> WHAT YOU ARE ASKED TO DO
Render every line of the data exactly as written, and leave out the pictures.

Stored items from a collection:
((

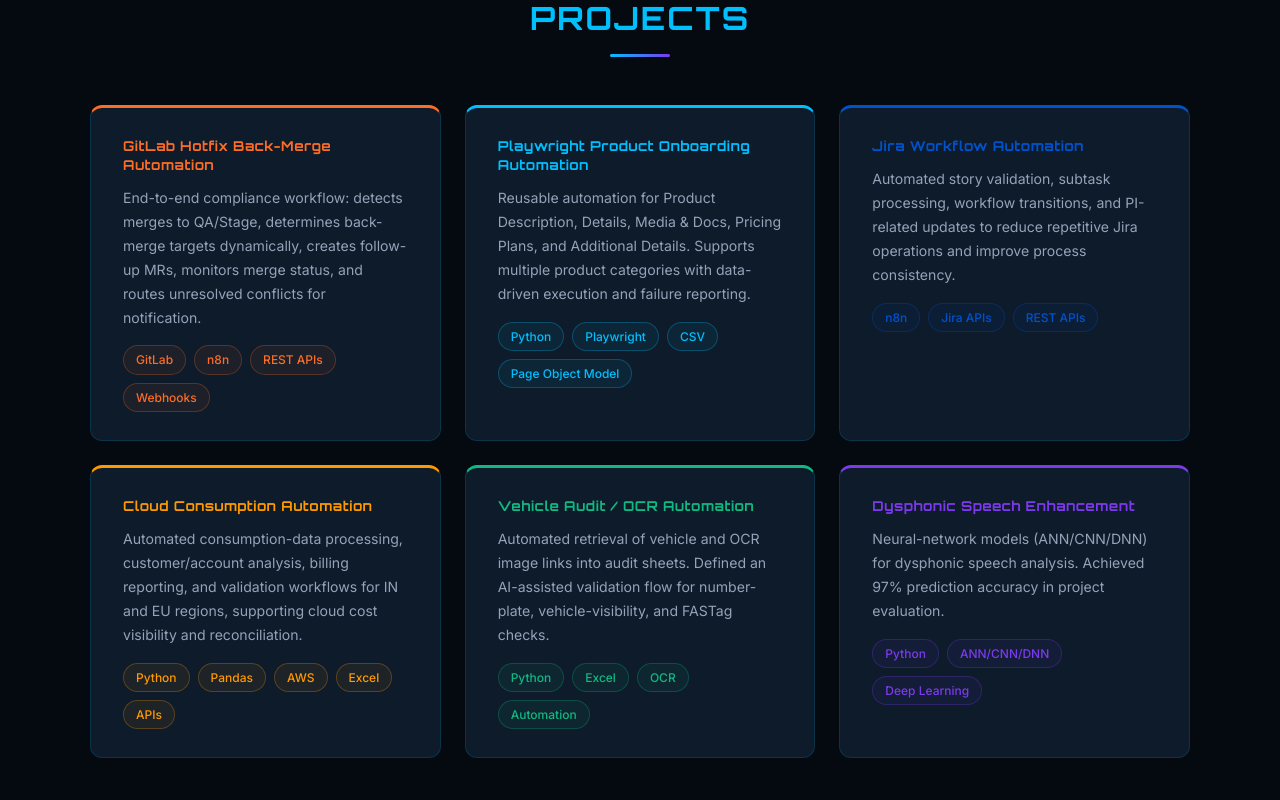
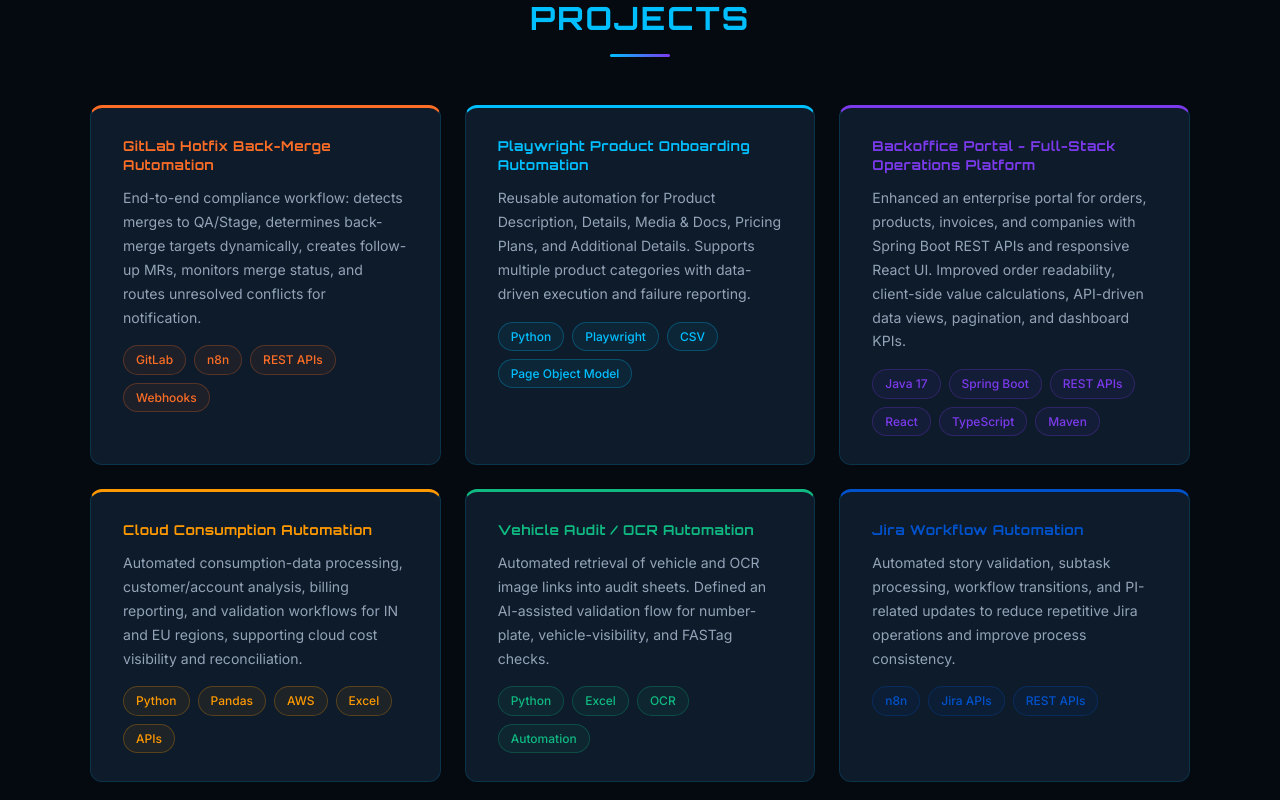
Before and after one commit to Keerthana6465/keerthana-pdf, a React (Create React App) app: page / in a window 1280 px wide. Shown: the part 3160-3960 px from the top of the page. Built offline with nearby package versions, Linux system fonts and the light colour scheme.

Commit message:
Add Backoffice Portal project

```diff
--- a/src/components/Projects.js
+++ b/src/components/Projects.js
@@ -14,10 +14,17 @@
     color: '#00bfff'
   },
   {
-    title: 'Jira Workflow Automation',
-    desc: 'Automated story validation, subtask processing, workflow transitions, and PI-related updates to reduce repetitive Jira operations and improve process consistency.',
-    tech: ['n8n', 'Jira APIs', 'REST APIs'],
-    color: '#0052cc'
+    title: 'Backoffice Portal - Full-Stack Operations Platform',
+    desc: 'Enhanced an enterprise portal for orders, products, invoices, and companies with Spring Boot REST APIs and responsive React UI. Improved order readability, client-side value calculations, API-driven data views, pagination, and dashboard KPIs.',
+    tech: [
+      'Java 17',
+      'Spring Boot',
+      'REST APIs',
+      'React',
+      'TypeScript',
+      'Maven'
+    ],
+    color: '#7c3aed'
   },
   {
     title: 'Cloud Consumption Automation',
@@ -32,10 +39,10 @@
     color: '#10b981'
   },
   {
-    title: 'Dysphonic Speech Enhancement',
-    desc: 'Neural-network models (ANN/CNN/DNN) for dysphonic speech analysis. Achieved 97% prediction accuracy in project evaluation.',
-    tech: ['Python', 'ANN/CNN/DNN', 'Deep Learning'],
-    color: '#7c3aed'
+    title: 'Jira Workflow Automation',
+    desc: 'Automated story validation, subtask processing, workflow transitions, and PI-related updates to reduce repetitive Jira operations and improve process consistency.',
+    tech: ['n8n', 'Jira APIs', 'REST APIs'],
+    color: '#0052cc'
   }
 ];
 
```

))

> EXPECTED ANSWER
Before and after one commit to Keerthana6465/keerthana-pdf, a React (Create React App) app: page / in a window 1280 px wide. Shown: the part 3160-3960 px from the top of the page. Built offline with nearby package versions, Linux system fonts and the light colour scheme.

Commit message:
Add Backoffice Portal project

```diff
--- a/src/components/Projects.js
+++ b/src/components/Projects.js
@@ -14,10 +14,17 @@
     color: '#00bfff'
   },
   {
-    title: 'Jira Workflow Automation',
-    desc: 'Automated story validation, subtask processing, workflow transitions, and PI-related updates to reduce repetitive Jira operations and improve process consistency.',
-    tech: ['n8n', 'Jira APIs', 'REST APIs'],
-    color: '#0052cc'
+    title: 'Backoffice Portal - Full-Stack Operations Platform',
+    desc: 'Enhanced an enterprise portal for orders, products, invoices, and companies with Spring Boot REST APIs and responsive React UI. Improved order readability, client-side value calculations, API-driven data views, pagination, and dashboard KPIs.',
+    tech: [
+      'Java 17',
+      'Spring Boot',
+      'REST APIs',
+      'React',
+      'TypeScript',
+      'Maven'
+    ],
+    color: '#7c3aed'
   },
   {
     title: 'Cloud Consumption Automation',
@@ -32,10 +39,10 @@
     color: '#10b981'
   },
   {
-    title: 'Dysphonic Speech Enhancement',
-    desc: 'Neural-network models (ANN/CNN/DNN) for dysphonic speech analysis. Achieved 97% prediction accuracy in project evaluation.',
-    tech: ['Python', 'ANN/CNN/DNN', 'Deep Learning'],
-    color: '#7c3aed'
+    title: 'Jira Workflow Automation',
+    desc: 'Automated story validation, subtask processing, workflow transitions, and PI-related updates to reduce repetitive Jira operations and improve process consistency.',
+    tech: ['n8n', 'Jira APIs', 'REST APIs'],
+    color: '#0052cc'
   }
 ];
 
```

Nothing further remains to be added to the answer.